We sell a lot of utility-type programs and it seems to be one our customer favorites, and with good reason. This type of software can perform duties that otherwise you would have to pay a tech to perform, and in some cases all the PC techs do is run utility software on your PC then charge you $65.00 for it.
This software can do things that you couldn’t do normally on your own (in most cases). Things like getting rid of that pesky software that you just can’t seem to get off your system, or some error message that has been coming up every time you start your PC for the past two years. You can keep your PC running like a Pro and save yourself some money in the process. Not to mention the self-gratification one gets from learning something new and rubbing it your friend’s face.
Now that I’ve described the great power, it’s time to talk about the flip side of that coin, the Responsibility. Not my favorite subject, but I have to talk about it. By nature most of these utility programs, and by that I mean programs that clean your system and repair registry values, are very powerful tools. These tools, if not used right, can cause unwanted problems in your system, either by corrupting a program or crippling some portion of your OS. This can happen very easily if you don’t have a good idea of what to look for and what exactly is going on.
These programs present you with lists and charts and a whole slew of information that may seem overwhelming. Most of the time you can let the program loose to clean as it sees fit, but this can, like I said before, cause some unwanted consequences. To avoid this I have put together a list of things you might want to do if you’re new to using these types of programs:
1. The first one is more of a consideration. If your system was having serious issues before you install the program then don’t count on software being installed after the fact to repair everything and have your system running like new. Not saying that Utility software won’t help but with PCs every situation is unique, and there’s just no guarantee in this situation
2. When installing this software always disable any anti-virus/spyware software especially, but all background running programs should be stopped before installing this type of software.

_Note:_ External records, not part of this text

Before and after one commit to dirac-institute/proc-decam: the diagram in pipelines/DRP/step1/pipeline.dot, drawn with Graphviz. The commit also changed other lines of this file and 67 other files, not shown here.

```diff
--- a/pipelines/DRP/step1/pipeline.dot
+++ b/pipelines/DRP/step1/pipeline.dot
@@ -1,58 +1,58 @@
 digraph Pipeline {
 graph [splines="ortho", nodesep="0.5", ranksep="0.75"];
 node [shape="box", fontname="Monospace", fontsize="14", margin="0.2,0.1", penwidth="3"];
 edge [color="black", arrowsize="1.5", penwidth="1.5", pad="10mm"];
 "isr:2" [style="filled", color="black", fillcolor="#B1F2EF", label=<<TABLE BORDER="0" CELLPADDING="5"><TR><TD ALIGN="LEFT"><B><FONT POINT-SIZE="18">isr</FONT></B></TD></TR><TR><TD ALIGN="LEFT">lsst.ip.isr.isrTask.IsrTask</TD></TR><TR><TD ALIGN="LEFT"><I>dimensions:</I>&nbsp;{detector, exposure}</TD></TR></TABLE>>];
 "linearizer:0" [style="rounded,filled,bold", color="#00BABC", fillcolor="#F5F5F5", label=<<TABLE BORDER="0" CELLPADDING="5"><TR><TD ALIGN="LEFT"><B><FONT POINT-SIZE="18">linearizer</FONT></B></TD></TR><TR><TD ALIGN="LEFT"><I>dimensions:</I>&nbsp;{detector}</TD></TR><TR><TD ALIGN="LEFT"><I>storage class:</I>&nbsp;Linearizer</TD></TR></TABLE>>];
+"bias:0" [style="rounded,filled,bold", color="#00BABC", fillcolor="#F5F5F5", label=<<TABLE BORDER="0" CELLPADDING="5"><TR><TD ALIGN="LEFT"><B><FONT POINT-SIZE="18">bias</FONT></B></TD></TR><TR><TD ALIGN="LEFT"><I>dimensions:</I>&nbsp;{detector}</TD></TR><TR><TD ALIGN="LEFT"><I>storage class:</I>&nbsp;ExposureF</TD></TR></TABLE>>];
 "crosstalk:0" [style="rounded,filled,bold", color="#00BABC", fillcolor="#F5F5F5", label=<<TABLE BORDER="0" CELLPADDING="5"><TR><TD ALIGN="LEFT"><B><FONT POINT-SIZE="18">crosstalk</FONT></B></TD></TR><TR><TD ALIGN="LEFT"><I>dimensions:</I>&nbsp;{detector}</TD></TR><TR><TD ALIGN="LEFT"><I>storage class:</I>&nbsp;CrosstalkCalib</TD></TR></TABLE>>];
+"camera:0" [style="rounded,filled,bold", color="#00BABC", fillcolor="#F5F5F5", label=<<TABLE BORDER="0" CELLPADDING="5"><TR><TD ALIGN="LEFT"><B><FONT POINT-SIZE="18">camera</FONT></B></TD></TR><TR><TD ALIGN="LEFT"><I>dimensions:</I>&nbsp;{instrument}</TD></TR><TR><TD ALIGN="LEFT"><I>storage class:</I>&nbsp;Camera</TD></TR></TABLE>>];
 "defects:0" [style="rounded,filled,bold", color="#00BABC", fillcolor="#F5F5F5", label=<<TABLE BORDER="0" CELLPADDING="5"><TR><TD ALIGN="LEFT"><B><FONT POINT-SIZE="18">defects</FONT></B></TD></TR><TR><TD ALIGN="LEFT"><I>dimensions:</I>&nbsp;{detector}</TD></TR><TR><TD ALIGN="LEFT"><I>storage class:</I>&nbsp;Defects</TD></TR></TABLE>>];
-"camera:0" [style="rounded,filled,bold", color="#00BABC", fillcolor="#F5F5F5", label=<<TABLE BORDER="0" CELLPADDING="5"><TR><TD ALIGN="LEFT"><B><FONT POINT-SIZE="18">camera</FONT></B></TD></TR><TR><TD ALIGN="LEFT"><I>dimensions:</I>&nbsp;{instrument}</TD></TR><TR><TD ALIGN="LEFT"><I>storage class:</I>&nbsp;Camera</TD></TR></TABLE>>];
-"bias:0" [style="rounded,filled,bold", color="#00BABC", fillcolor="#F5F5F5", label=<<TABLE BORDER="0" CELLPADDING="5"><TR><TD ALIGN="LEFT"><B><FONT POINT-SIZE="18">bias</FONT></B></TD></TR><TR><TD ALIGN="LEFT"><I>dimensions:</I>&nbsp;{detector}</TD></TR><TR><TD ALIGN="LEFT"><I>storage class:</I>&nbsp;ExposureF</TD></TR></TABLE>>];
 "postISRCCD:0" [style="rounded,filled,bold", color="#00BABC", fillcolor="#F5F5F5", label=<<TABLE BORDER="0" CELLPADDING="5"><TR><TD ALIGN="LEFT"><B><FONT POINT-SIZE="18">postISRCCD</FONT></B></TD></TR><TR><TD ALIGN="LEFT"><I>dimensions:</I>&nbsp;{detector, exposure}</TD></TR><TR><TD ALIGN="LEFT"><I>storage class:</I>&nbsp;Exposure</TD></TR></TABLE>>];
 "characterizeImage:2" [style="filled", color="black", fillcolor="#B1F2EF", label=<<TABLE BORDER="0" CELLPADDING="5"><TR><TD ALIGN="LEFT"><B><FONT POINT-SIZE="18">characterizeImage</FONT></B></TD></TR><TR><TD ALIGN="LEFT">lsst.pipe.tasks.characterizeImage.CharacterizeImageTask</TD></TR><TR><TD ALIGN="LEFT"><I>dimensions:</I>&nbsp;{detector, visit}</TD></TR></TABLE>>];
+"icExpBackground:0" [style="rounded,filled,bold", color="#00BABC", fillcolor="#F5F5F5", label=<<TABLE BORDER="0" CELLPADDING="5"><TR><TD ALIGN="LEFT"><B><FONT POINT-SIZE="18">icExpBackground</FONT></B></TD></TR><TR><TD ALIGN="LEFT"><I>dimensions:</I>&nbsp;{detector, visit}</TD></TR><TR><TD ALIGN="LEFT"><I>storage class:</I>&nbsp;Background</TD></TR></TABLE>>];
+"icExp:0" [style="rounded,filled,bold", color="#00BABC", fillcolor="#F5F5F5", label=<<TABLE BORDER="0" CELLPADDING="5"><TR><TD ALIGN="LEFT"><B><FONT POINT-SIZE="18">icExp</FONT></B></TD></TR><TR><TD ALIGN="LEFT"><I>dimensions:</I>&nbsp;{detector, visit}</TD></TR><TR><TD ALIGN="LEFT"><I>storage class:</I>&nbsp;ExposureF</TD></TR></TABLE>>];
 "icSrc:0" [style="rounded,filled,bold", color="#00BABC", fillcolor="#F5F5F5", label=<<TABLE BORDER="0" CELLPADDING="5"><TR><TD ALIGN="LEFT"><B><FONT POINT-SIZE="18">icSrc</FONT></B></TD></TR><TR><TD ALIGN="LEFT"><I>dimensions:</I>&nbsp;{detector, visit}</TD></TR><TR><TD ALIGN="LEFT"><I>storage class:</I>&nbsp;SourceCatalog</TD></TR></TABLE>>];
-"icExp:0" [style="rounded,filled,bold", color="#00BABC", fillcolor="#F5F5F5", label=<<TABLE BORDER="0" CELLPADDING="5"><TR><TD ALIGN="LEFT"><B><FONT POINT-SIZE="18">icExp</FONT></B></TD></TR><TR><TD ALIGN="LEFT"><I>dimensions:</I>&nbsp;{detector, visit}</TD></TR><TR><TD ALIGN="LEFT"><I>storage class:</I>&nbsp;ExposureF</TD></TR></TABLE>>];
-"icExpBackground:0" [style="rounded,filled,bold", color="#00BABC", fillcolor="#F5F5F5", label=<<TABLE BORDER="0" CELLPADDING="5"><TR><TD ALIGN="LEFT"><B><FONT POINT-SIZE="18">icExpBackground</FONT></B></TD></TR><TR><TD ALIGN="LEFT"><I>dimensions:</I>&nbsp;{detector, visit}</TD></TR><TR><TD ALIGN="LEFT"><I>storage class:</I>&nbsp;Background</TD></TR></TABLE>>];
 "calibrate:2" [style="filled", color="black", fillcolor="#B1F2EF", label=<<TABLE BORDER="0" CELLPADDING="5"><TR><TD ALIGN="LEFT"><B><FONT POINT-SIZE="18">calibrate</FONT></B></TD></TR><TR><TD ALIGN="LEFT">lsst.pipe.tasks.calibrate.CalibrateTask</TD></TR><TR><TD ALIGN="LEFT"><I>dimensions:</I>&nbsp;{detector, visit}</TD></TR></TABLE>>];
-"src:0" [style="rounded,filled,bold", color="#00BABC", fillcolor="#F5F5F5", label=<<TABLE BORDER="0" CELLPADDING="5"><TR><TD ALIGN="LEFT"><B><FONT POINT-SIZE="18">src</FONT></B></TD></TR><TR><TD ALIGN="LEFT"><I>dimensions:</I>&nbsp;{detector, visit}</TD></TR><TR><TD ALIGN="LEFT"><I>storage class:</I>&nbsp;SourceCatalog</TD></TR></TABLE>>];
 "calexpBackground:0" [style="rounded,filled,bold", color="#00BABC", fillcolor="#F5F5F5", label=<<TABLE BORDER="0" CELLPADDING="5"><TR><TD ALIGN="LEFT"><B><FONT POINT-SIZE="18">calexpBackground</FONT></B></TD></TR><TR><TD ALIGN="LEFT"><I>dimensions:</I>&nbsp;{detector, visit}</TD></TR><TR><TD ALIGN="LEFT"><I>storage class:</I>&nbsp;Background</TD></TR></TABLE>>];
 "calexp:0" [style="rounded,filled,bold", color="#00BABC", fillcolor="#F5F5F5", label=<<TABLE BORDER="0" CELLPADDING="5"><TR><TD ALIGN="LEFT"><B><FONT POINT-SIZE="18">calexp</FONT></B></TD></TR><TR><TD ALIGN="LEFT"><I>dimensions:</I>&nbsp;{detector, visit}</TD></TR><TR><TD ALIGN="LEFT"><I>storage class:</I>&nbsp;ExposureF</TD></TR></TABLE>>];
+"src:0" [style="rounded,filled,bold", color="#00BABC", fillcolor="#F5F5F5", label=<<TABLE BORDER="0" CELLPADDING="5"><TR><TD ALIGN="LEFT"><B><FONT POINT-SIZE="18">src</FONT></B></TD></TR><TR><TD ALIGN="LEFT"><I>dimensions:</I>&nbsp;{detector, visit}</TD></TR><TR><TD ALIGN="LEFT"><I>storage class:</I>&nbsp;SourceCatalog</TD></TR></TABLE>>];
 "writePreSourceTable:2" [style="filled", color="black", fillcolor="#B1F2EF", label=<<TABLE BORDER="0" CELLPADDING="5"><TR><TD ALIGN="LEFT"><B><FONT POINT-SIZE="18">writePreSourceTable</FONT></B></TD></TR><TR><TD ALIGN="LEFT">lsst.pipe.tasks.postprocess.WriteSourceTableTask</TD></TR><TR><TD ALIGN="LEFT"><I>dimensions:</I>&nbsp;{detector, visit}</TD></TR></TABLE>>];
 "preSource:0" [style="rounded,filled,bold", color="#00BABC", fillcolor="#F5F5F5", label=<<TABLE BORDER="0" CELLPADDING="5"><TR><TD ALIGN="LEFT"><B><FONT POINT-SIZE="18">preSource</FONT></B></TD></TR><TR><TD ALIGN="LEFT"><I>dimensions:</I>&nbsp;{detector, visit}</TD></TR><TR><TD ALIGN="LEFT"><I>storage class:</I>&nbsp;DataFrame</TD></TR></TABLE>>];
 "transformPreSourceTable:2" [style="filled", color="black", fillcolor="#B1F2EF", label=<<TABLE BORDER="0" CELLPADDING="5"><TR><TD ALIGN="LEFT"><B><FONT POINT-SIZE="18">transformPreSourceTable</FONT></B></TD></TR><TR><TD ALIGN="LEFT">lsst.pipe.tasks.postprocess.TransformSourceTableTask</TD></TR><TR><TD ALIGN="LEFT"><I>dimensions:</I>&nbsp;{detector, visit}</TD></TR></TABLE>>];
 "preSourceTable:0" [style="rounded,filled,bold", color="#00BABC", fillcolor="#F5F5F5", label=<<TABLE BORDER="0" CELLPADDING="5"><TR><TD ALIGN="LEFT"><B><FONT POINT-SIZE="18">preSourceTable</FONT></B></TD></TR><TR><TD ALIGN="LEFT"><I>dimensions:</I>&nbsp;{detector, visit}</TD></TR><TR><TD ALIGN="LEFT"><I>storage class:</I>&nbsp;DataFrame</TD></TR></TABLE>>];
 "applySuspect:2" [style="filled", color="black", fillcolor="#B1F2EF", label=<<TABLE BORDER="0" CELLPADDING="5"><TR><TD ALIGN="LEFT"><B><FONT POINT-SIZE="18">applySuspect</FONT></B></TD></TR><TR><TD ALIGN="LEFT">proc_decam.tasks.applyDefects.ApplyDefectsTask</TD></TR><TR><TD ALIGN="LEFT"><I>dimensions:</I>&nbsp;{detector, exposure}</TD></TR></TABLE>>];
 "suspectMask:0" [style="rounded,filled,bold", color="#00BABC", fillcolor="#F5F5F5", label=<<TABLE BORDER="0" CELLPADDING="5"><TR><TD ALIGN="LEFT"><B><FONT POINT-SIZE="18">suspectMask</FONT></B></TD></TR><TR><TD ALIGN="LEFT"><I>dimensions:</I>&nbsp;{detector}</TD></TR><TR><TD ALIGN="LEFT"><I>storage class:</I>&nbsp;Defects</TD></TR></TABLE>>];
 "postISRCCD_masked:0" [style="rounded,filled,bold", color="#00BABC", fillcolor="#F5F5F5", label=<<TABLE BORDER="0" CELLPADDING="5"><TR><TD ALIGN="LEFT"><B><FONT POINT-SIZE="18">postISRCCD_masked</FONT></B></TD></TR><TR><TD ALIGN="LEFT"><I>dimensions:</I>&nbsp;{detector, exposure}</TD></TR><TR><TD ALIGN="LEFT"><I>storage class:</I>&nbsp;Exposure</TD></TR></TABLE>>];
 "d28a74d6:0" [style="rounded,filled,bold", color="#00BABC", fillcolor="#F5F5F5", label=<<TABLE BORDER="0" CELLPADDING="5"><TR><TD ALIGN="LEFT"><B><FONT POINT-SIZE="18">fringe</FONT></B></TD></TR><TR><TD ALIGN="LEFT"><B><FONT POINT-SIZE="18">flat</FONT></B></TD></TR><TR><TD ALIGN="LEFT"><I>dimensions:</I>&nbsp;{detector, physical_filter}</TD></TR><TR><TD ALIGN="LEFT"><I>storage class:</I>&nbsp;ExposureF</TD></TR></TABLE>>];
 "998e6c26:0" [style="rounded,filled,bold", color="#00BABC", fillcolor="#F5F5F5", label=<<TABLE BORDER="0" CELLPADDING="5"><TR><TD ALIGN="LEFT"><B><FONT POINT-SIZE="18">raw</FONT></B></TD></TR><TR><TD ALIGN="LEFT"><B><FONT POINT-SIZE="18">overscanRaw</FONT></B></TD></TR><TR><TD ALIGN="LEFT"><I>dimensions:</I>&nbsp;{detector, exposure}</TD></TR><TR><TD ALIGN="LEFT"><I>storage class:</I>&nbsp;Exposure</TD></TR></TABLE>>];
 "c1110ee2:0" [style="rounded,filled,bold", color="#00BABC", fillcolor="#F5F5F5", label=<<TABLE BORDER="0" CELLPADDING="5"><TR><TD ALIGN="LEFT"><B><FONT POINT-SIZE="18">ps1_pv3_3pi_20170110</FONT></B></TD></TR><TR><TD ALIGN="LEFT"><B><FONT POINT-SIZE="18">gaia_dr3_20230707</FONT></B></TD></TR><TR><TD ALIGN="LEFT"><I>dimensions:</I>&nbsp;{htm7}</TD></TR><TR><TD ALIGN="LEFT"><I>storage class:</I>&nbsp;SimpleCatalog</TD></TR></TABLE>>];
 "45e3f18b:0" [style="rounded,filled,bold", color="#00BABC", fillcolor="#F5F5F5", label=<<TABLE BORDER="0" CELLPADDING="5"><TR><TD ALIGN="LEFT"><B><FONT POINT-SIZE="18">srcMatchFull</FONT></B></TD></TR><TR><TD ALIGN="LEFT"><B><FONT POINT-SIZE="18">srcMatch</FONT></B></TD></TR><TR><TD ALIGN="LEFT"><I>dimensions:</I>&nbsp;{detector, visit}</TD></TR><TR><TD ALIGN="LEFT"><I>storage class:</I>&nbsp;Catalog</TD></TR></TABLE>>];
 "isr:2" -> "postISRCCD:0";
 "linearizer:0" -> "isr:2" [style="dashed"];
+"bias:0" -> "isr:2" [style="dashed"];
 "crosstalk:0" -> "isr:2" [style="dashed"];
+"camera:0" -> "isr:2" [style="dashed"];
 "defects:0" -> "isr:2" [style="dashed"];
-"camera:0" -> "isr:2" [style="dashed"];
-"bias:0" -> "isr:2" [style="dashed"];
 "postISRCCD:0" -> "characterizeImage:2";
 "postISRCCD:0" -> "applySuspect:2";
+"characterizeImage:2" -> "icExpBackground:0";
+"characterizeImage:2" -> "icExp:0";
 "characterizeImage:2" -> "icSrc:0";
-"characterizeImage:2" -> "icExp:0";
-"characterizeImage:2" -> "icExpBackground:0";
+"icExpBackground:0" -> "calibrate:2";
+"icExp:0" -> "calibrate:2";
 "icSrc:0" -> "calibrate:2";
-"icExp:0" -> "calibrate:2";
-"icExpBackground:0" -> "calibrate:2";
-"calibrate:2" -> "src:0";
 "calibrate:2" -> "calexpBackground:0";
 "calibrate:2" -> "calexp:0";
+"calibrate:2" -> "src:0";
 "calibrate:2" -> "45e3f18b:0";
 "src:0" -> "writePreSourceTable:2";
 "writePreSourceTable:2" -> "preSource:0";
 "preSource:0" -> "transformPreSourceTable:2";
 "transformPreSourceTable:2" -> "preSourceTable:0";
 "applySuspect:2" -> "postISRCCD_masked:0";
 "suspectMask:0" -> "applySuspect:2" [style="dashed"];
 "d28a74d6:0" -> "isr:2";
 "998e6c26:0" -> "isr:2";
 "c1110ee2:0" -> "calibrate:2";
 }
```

3. Once installed Read the Instructions before running it for the first time. I’m not saying to painstakingly go over every inch of the manual, but rather skim through the chapters and get a good idea of what you can expect the program to do. I would especially look over any area that describes the removal or cleaning of files and see if what procedures they recommend for ignoring files. If the program didn’t come with a paper manual then look for the Help link either off the main interface or as a sub-item in the Start/All Programs under the program’s name.
4. Most of these programs will have some sort of Temp or save folder where it stores everything that it removed from your system. This is in case you do remove something that you didn’t intend to, and would like that file put back. I get emails all the time from people who have run into this problem (of removing needed files), and the first thing they do is remove the utility program thinking it’s going to help when in fact they just made the situation worse. Now they can’t perform the program’s “Undo” feature which would replace the removed files.
These are just a few recommendations prompted by the fact that these are great programs, and you people love them and send me a lot of emails about them. I just want everybody to get their money’s worth and learn how great it is having a good utility program. Your system will be running smooth and you’ll be the wiser for it. I know how excited everyone get’s when some new software arrives—it’s hard waiting to install it, but just take your time with system utility software, look it over, and get a good feel for what it’s about to do, before running it.